How the G7 foreign ministers' meeting will affect the leaders' summit in June
WHAT'S THE ISSUE?
The foreign ministers of the G7 nations have now held their first face-to-face meeting for more than two years – restricted to virtual meetings by the COVID-19 pandemic.
So what exactly was discussed? And, perhaps more importantly, what does it suggest will be top of the agenda when the leaders of the UK, the U.S., Germany, France, Canada, Italy and Japan hold their summit in Cornwall, England on June 11?
Foreign policy expert Michael O'Hanlon from Washington DC's Brookings Institution joins Stephen Cole to give his opinion.
MEET THE EXPERT
Michael O'Hanlon is a senior fellow and director of research in foreign policy at the Brookings Institution. He co-directs the Center for Security, Strategy, and Technology; the Defense Industrial Base working group; and the Africa Security Initiative within the Foreign Policy program, as well.
He is also a member of the International Institute for Strategic Studies. O'Hanlon was also a member of the external advisory board at the Central Intelligence Agency from 2011-12 and was an analyst at the Congressional Budget Office from 1989 to 1994.
WHAT DOES O'HANLON SAY?
O'Hanlon tells Cole he's glad the response to COVID-19 was seemingly top of the agenda but remains concerned that still not enough is being done.
"The advanced economies are not doing enough on improving access to vaccines globally. We are spending trillions of dollars in the major economies to stimulate our own recovery, and we can certainly afford to spend low tens of billions on vaccine availability for everyone, he says.
He adds, though, that in spite of criticism of the decision to hold the meeting face-to-face, especially in light of the positive COVID-19 tests of two of the delegation from India, it was the right approach.
"I think that we have to start to move beyond a mentality where the only overriding priority is to prevent a small risk of transmission among vaccinated people.. there are reasons why we build networks, why leaders talk to each other face to face, why there are summits and G7 and why trust and communication need to be established," he explains.
Next up, of course, is the G7 leaders' summit in Cornwall on June 11. And for those expecting U.S. President Joe Biden's first overseas visit to be a blockbuster – they could be in for a disappointment.
"I would be inclined to say that the Biden team is going to be cautious on most issues, with the possible exception of COVID. I think President Biden's made it clear that his priorities are primarily domestic and COVID-19 related," says O'Hanlon.

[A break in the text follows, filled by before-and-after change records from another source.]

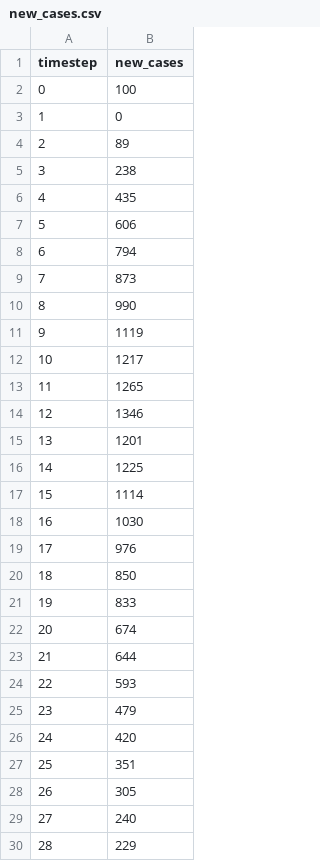
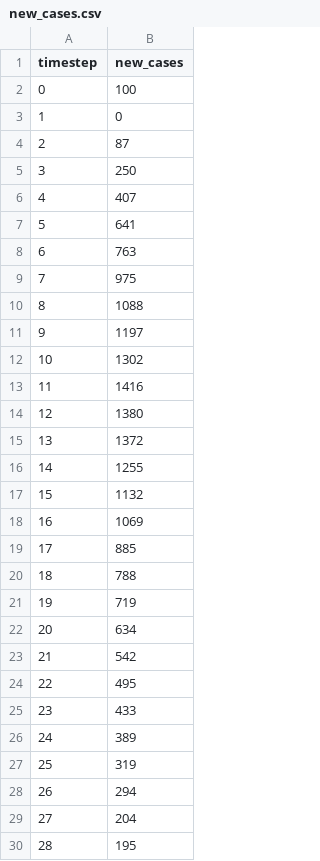
Before and after one commit to SABS-R3-Epidemiology/epiabm, a CSV file: python_examples/gibraltar_example_cpp/output/new_cases.csv, drawn as a sheet; only a part is shown; the diff covers the shown part only.

```diff
--- a/python_examples/gibraltar_example_cpp/output/new_cases.csv
+++ b/python_examples/gibraltar_example_cpp/output/new_cases.csv
@@ -3,28 +3,28 @@ timestep,new_cases
 1,0
-2,89
-3,238
-4,435
-5,606
-6,794
-7,873
-8,990
-9,1119
-10,1217
-11,1265
-12,1346
-13,1201
-14,1225
-15,1114
-16,1030
-17,976
-18,850
-19,833
-20,674
-21,644
-22,593
-23,479
-24,420
-25,351
-26,305
-27,240
-28,229
+2,87
+3,250
+4,407
+5,641
+6,763
+7,975
+8,1088
+9,1197
+10,1302
+11,1416
+12,1380
+13,1372
+14,1255
+15,1132
+16,1069
+17,885
+18,788
+19,719
+20,634
+21,542
+22,495
+23,433
+24,389
+25,319
+26,294
+27,204
+28,195
```
Also changed, not shown: 20 edited cells elsewhere in this file, python_examples/gibraltar_example_cpp/output/age_stratified_new_cases.csv, python_examples/gibraltar_example_cpp/output/population_results.csv, 6 other files.
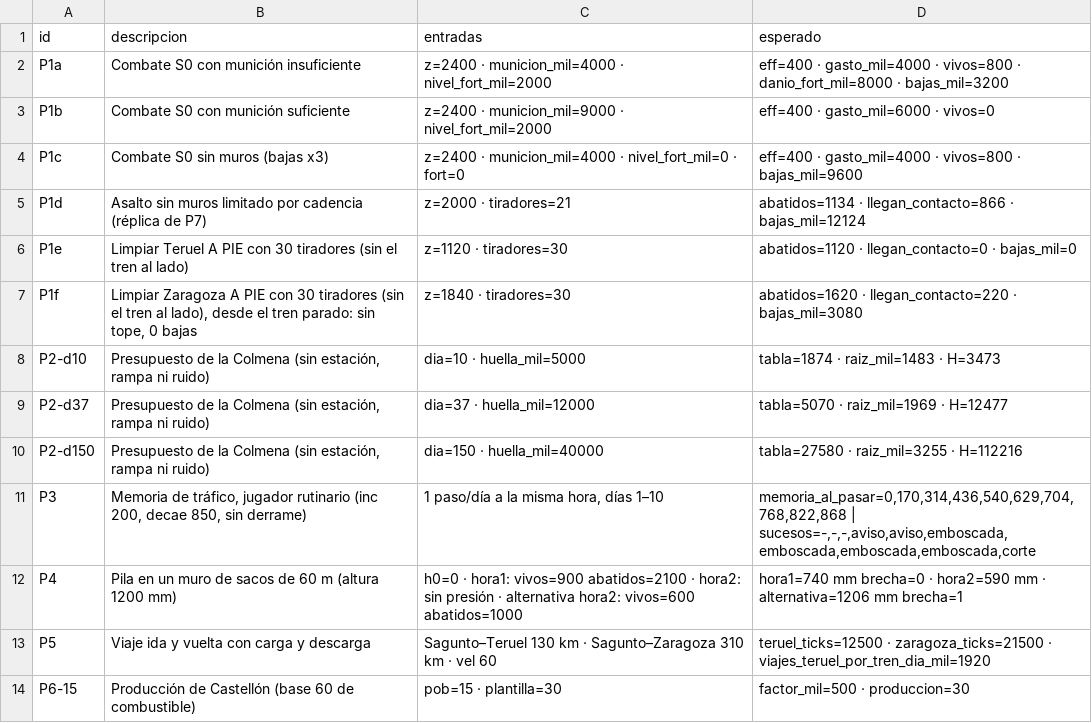
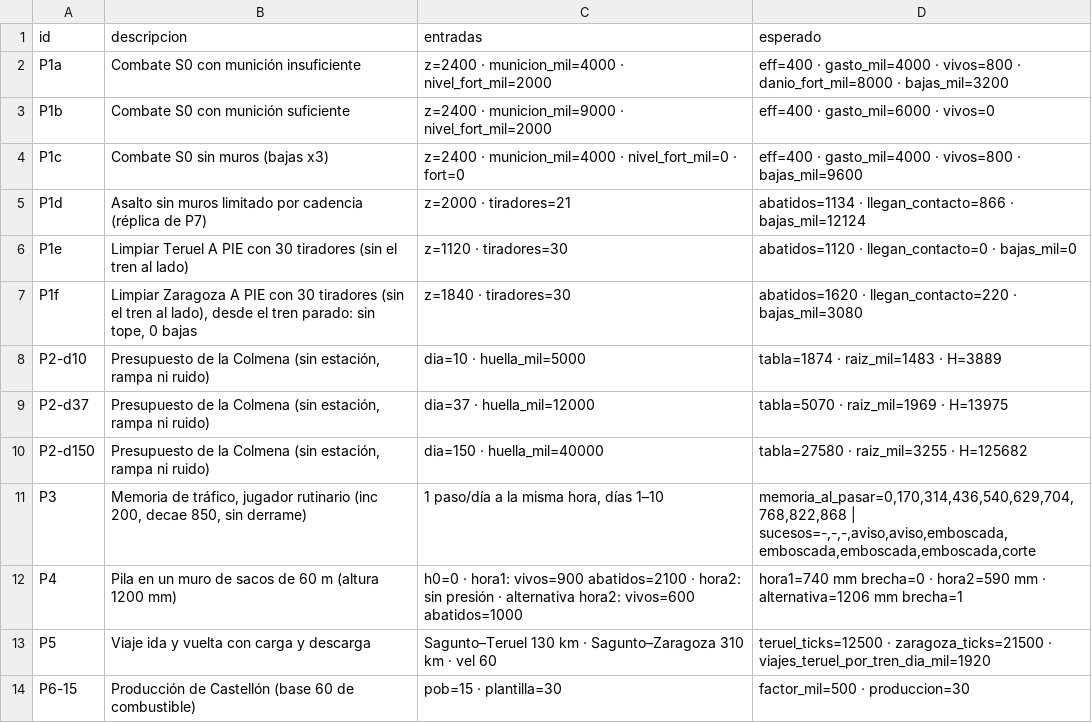
Before and after one commit to HerrKlicova/TBD, a CSV file: Assets/StreamingAssets/Noche/casos_prueba.csv, drawn as a sheet; only a part is shown.

```diff
--- a/Assets/StreamingAssets/Noche/casos_prueba.csv
+++ b/Assets/StreamingAssets/Noche/casos_prueba.csv
@@ -7,5 +7,5 @@ P1e;Limpiar Teruel A PIE con 30 tiradores (sin el tren al lado);z=1120 · tirado
 P1f;Limpiar Zaragoza A PIE con 30 tiradores (sin el tren al lado), desde el tren parado: sin tope, 0 bajas;z=1840 · tiradores=30;abatidos=1620 · llegan_contacto=220 · bajas_mil=3080
-P2-d10;Presupuesto de la Colmena (sin estación, rampa ni ruido);dia=10 · huella_mil=5000;tabla=1874 · raiz_mil=1483 · H=3473
-P2-d37;Presupuesto de la Colmena (sin estación, rampa ni ruido);dia=37 · huella_mil=12000;tabla=5070 · raiz_mil=1969 · H=12477
-P2-d150;Presupuesto de la Colmena (sin estación, rampa ni ruido);dia=150 · huella_mil=40000;tabla=27580 · raiz_mil=3255 · H=112216
+P2-d10;Presupuesto de la Colmena (sin estación, rampa ni ruido);dia=10 · huella_mil=5000;tabla=1874 · raiz_mil=1483 · H=3889
+P2-d37;Presupuesto de la Colmena (sin estación, rampa ni ruido);dia=37 · huella_mil=12000;tabla=5070 · raiz_mil=1969 · H=13975
+P2-d150;Presupuesto de la Colmena (sin estación, rampa ni ruido);dia=150 · huella_mil=40000;tabla=27580 · raiz_mil=3255 · H=125682
 P3;Memoria de tráfico, jugador rutinario (inc 200, decae 850, sin derrame);1 paso/día a la misma hora, días 1–10;memoria_al_pasar=0,170,314,436,540,629,704,768,822,868 | sucesos=-,-,-,aviso,aviso,emboscada,emboscada,emboscada,emboscada,corte
```
Also changed, not shown: Assets/StreamingAssets/Noche/balance_colmena.csv, Assets/TBD/Data/balance_colmena.csv, 8 other files.
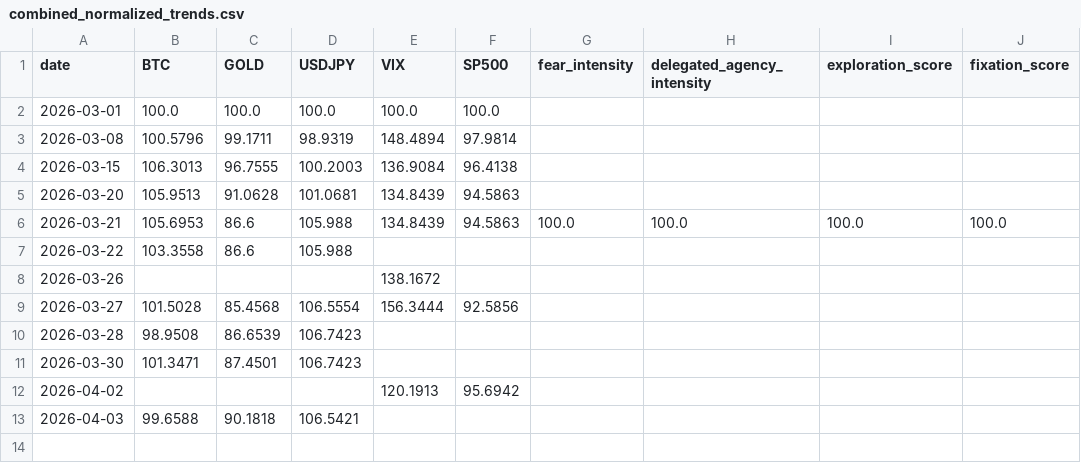
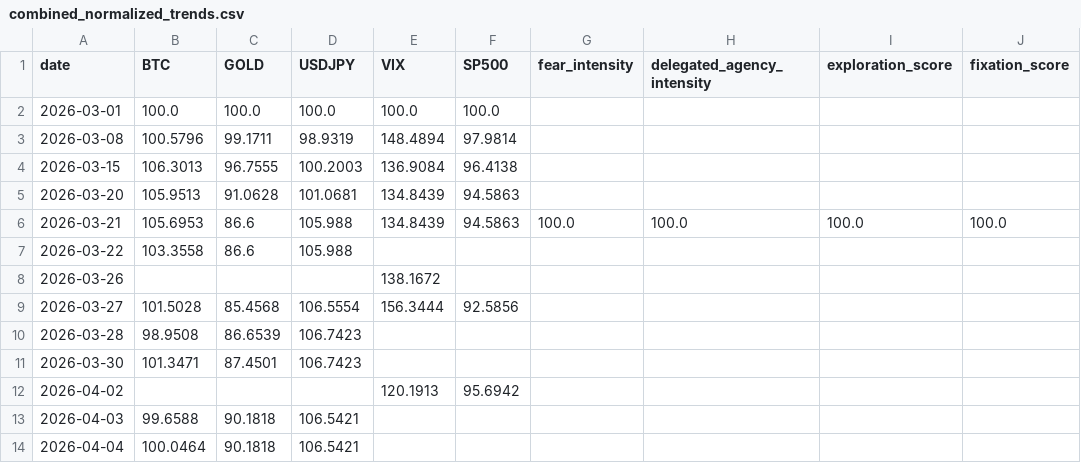
Before and after one commit to ecoin-project/ecoin-public, a CSV file: outputs/combined_normalized_trends.csv, drawn as a sheet; the diff names each change by its address in the sheet, - before the commit and + after, or states it on an @@ line.

```diff
--- a/outputs/combined_normalized_trends.csv
+++ b/outputs/combined_normalized_trends.csv
+row 14: 2026-04-04 | 100.0464 | 90.1818 | 106.5421
```
Also changed, not shown: outputs/master_summary.csv, 5 other files.
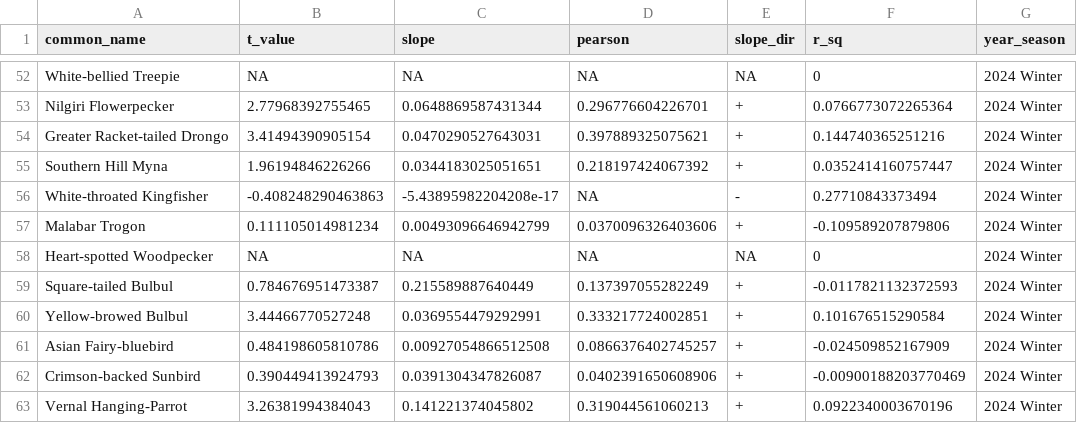
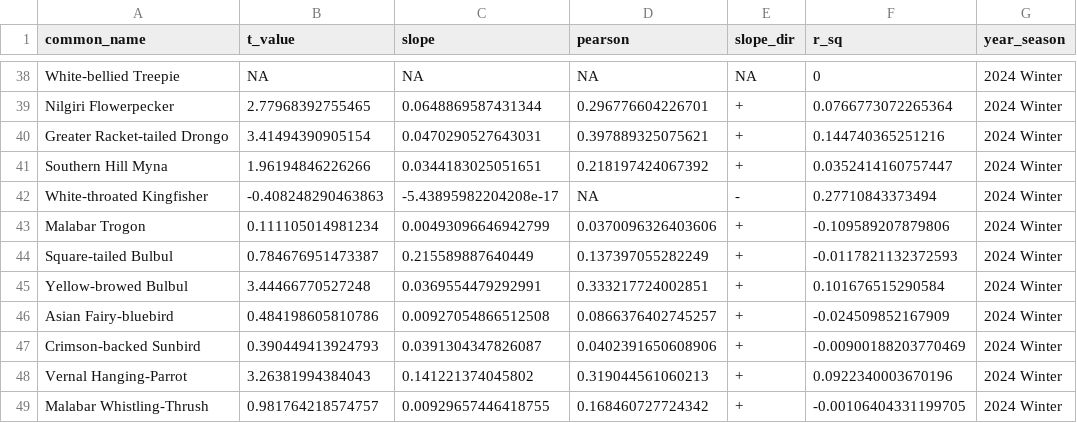
Before and after one commit to vjjan91/paired-pointCount-acoustics, a CSV file: results/abundance-acousticDetections-regressions.csv, drawn as a sheet; only a part is shown, gaps mark what is left out; the shorter side is filled out with more unchanged rows; the diff covers the shown part only; the diff names each change by its address in the sheet, - before the commit and + after, or states it on an @@ line.

Commit message:
re-ran analysis with species that have a minimum cumulative abundance and detections of 10 across seasons.

```diff
--- a/results/abundance-acousticDetections-regressions.csv
+++ b/results/abundance-acousticDetections-regressions.csv
-row 58: Heart-spotted Woodpecker | NA | NA | NA | NA | 0 | 2024 Winter
```
Also changed, not shown: 22 removed rows elsewhere in this file, 7 other files.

"Bigger ideas on climate or bigger ideas on future security architecture for Europe… I think those kinds of ideas will have to wait a while."